“We really enjoy the camaraderie in the pep band,” Gemmer said. “I feel that in a smaller group, you can have more conversations and it’s a more relaxed environment than the wind symphony. In pep band, you really get to see people’s personalities come out. It’s a really fun, relaxed environment for all of us.”
Stitt and the musicians said that the response to the pep band from students, faculty and spectators has been overwhelmingly positive. Link, Athletic Director and Recreation Bill Ross, and Provost and Dean of the College Ron Cole have all voiced their support for the pep band, according to Stitt. Drozd said the support the band has received has been uplifting for the group.
“We appreciate the support from everybody at the first two games (that we’ve performed at),” Drozd said. “We’re really happy to be playing.”
The band will play at six games on three separate dates this semester. The band played for Pride Night and will perform at doubleheader Men’s and Women’s Basketball games at 2 p.m. and 4 p.m. on Saturday, Feb. 15, and 6 p.m. and 8 p.m. on Wednesday, Feb. 19. The Gators will face off against Denison University and Hiram College respectively.
Although Stitt does not see the band progressing into a full marching band with its current resources and funding, he expects that the band is here to stay and will continue to operate at its current capacity and may play in football games in the fall.

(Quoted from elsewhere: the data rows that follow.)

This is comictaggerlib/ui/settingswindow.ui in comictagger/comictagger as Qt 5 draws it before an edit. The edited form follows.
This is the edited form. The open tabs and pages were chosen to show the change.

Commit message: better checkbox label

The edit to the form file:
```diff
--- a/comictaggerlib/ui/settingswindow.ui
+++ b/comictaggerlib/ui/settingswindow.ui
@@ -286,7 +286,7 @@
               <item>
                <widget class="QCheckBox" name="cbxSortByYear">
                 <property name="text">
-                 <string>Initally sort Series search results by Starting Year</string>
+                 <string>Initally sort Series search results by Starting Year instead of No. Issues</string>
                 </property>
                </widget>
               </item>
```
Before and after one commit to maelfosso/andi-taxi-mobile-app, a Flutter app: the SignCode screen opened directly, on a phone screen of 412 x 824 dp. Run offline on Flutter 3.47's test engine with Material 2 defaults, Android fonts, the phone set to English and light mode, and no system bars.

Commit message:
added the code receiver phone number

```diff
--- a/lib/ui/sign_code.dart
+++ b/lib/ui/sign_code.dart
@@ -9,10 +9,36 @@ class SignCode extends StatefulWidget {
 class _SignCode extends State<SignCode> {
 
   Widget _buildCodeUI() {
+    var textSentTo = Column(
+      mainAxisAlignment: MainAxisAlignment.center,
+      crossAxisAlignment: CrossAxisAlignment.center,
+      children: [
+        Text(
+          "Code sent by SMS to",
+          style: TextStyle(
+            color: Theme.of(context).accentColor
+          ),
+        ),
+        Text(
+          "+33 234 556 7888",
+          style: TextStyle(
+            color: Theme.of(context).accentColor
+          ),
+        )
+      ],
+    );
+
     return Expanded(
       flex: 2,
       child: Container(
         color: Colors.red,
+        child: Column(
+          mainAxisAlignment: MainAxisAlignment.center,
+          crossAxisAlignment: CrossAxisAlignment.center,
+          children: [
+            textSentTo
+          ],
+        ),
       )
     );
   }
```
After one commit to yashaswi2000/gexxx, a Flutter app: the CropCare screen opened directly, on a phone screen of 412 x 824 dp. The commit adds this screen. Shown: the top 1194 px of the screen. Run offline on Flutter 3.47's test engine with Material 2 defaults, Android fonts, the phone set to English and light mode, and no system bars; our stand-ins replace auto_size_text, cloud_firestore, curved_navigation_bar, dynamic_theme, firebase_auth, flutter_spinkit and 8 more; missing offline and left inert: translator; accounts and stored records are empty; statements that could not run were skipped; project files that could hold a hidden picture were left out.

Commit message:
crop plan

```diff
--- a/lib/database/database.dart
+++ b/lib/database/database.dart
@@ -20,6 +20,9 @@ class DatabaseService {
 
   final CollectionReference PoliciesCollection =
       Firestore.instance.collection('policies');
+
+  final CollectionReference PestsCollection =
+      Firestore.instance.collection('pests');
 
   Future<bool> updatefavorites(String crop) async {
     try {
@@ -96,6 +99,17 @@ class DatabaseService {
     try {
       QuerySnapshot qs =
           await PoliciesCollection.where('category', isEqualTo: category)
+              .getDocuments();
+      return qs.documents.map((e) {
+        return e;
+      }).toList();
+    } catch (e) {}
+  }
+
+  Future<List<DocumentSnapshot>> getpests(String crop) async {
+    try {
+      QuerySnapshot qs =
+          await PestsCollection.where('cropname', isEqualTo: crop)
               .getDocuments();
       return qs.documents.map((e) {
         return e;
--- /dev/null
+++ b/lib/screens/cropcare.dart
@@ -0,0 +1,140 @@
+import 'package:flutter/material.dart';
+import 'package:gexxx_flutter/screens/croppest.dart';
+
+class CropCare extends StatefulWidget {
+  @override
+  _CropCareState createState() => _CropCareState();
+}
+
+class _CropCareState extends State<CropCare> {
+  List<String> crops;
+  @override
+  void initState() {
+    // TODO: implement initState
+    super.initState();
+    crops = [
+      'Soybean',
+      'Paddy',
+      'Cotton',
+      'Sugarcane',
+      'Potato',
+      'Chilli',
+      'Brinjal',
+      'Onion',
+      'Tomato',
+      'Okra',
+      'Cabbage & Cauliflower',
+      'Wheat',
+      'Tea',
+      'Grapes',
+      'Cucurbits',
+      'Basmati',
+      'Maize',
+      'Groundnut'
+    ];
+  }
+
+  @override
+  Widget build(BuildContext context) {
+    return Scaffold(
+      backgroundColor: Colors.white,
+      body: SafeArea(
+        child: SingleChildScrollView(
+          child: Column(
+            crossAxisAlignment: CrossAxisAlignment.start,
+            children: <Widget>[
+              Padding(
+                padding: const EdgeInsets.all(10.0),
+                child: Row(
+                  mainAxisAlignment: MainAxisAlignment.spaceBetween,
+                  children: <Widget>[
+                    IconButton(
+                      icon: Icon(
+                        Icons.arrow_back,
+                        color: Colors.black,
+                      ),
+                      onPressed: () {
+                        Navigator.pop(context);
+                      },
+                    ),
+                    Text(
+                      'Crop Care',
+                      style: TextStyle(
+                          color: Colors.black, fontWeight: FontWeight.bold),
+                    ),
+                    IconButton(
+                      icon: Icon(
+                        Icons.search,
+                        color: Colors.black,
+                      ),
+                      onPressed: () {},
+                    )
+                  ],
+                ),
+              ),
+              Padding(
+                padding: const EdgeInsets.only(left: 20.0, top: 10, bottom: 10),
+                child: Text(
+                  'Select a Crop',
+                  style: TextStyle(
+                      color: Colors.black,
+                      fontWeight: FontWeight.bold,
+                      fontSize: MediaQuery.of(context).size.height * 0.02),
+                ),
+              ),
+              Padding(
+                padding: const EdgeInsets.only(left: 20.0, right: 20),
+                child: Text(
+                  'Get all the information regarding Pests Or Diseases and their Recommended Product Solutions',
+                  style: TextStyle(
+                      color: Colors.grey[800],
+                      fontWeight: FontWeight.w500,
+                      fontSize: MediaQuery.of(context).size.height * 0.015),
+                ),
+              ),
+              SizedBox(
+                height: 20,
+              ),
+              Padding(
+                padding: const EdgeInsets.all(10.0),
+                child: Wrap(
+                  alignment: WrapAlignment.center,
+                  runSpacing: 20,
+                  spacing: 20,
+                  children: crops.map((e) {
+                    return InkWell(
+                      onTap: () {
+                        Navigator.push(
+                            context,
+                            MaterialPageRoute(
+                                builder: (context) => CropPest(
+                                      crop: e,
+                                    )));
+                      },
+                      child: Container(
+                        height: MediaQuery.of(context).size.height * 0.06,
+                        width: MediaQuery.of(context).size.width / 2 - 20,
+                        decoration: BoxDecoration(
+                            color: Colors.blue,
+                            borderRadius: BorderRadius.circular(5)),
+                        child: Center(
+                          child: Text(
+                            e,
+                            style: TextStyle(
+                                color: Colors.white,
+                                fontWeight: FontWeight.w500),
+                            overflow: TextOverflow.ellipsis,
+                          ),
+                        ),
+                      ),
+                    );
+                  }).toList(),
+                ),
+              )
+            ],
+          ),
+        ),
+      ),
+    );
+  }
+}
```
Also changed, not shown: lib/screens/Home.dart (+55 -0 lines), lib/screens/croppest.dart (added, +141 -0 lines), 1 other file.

“(The pep band) is good publicity for the school,” Stitt said. “When you get alums coming back to attend the games, and they see what’s happening and compare that to what they see when they watch Division I games, they go, ‘Wow. That’s happening here.’ It reflects well for Allegheny, the Music Department and the Athletic Department. I think it’s a win-win all the way around.”